Liaskoronsky, Vasyl [Ляскоронський, Василь; Ljaskorons'kyj, Vasyl'], b 5 January 1860 in Zolotonosha, Poltava gubernia, d 1 January 1928 in Kyiv. Historian and archeologist. He graduated from Kyiv University in 1885 where he studied under Volodymyr Antonovych and Ivan Luchytsky. He participated in several archeological excavations throughout Ukraine (with Vikentii Khvoika and others), publishing articles about the findings in Kievskaia starina and elsewhere. He edited the bulletins of the all-Russian archeological congresses held in Kyiv in 1899, Kharkiv in 1902, and in Katerynoslav in 1905, and led several expeditions under the auspices of the congresses. A privatdocent at Moscow University (1903–7), eventually he was allowed to assume a similar position at Kyiv University (1907–9) before becoming a full professor at the Nizhyn Historical-Philological Institute in 1909. After the Revolution of 1917 he worked in a variety of institutions, but his most important appointment was as the head of the archeological department of the All-Ukrainian Archeological Committee.

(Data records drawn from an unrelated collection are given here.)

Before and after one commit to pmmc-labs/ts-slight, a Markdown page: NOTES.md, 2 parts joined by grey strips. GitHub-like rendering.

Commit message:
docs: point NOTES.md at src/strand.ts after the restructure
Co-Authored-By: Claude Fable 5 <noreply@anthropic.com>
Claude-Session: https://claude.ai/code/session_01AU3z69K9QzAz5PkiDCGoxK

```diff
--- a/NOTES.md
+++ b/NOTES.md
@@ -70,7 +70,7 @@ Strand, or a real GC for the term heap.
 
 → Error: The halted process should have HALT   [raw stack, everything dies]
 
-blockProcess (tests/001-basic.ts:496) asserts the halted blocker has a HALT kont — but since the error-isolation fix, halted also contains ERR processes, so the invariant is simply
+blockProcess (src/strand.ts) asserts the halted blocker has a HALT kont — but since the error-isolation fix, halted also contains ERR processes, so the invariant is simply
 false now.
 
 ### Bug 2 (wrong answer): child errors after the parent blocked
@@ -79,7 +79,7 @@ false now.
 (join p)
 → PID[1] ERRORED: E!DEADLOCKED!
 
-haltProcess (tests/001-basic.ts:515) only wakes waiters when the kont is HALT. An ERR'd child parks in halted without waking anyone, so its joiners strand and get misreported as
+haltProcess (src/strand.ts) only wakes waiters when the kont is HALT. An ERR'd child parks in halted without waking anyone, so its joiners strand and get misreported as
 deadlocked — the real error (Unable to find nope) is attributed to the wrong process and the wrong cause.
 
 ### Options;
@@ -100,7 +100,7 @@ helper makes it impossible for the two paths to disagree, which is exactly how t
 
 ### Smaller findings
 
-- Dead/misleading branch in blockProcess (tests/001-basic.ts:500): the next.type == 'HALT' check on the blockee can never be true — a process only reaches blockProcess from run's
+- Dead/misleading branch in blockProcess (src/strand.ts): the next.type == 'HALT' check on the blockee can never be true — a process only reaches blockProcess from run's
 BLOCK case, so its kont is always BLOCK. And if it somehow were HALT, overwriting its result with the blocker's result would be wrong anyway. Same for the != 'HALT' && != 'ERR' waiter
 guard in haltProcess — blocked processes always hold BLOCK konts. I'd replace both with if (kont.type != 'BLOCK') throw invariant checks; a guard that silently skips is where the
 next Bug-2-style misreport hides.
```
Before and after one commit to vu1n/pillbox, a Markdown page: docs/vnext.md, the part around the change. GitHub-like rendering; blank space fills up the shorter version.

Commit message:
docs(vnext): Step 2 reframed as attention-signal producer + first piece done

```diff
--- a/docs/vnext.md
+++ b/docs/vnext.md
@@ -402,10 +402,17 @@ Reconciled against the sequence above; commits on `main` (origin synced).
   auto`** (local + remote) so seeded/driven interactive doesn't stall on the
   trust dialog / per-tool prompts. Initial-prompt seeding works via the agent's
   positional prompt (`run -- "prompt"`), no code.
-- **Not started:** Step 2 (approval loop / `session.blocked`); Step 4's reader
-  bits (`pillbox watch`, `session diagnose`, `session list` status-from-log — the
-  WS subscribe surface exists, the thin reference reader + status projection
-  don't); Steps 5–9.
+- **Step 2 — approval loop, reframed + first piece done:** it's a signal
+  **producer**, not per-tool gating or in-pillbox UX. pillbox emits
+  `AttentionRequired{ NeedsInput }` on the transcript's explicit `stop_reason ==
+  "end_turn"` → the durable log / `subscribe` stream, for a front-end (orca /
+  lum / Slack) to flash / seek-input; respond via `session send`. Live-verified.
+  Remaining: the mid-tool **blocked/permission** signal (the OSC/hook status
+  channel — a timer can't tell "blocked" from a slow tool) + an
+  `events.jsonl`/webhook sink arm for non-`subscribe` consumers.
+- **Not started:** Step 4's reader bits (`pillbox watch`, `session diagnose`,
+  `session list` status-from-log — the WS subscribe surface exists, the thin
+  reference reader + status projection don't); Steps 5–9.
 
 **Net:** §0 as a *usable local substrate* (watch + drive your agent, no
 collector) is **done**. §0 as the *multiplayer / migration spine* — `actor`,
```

A specialist in historical geography, historical topography, numismatics, and other ancillary historical disciplines, Liaskoronsky’s major works include Istoriia Pereiaslavskoi zemli s drevneishikh vremen do poloviny XIII st. (The History of the Pereiaslav Land from the Earliest Times to the 13th Century, 1897 [his PH D dissertation]), Inostrannye karty i atlasy XVI i XVII vv. otnosiashchiesia k Iuzhnoi Rossii (Foreign Maps and Atlases of the 16th and 17th Centuries Concerning Southern Russia, 1901), Gil'om Levasser de-Boplan i ego istoriko-geograficheskie trudy otnositel'no Iuzhnoi Rossii (Guillaume Le Vasseur de Beauplan and his Historico-Geographic Works on Southern Russia, 1901), and dozens of articles on excavations of the Trypilian culture; kurhans throughout Ukraine; excavations of the Saint Sophia Cathedral, the Golden Gate, and other sites around Kyiv. A biography of Liaskoronsky and bibliography of his works by Kateryna Antonovych-Melnyk appeared in Zapysky Istorychno-filolohichnoho viddilu VUAN, no. 24 (1929).
[This article originally appeared in the Encyclopedia of Ukraine, vol. 3 (1993).]
Encyclopedia of Ukraine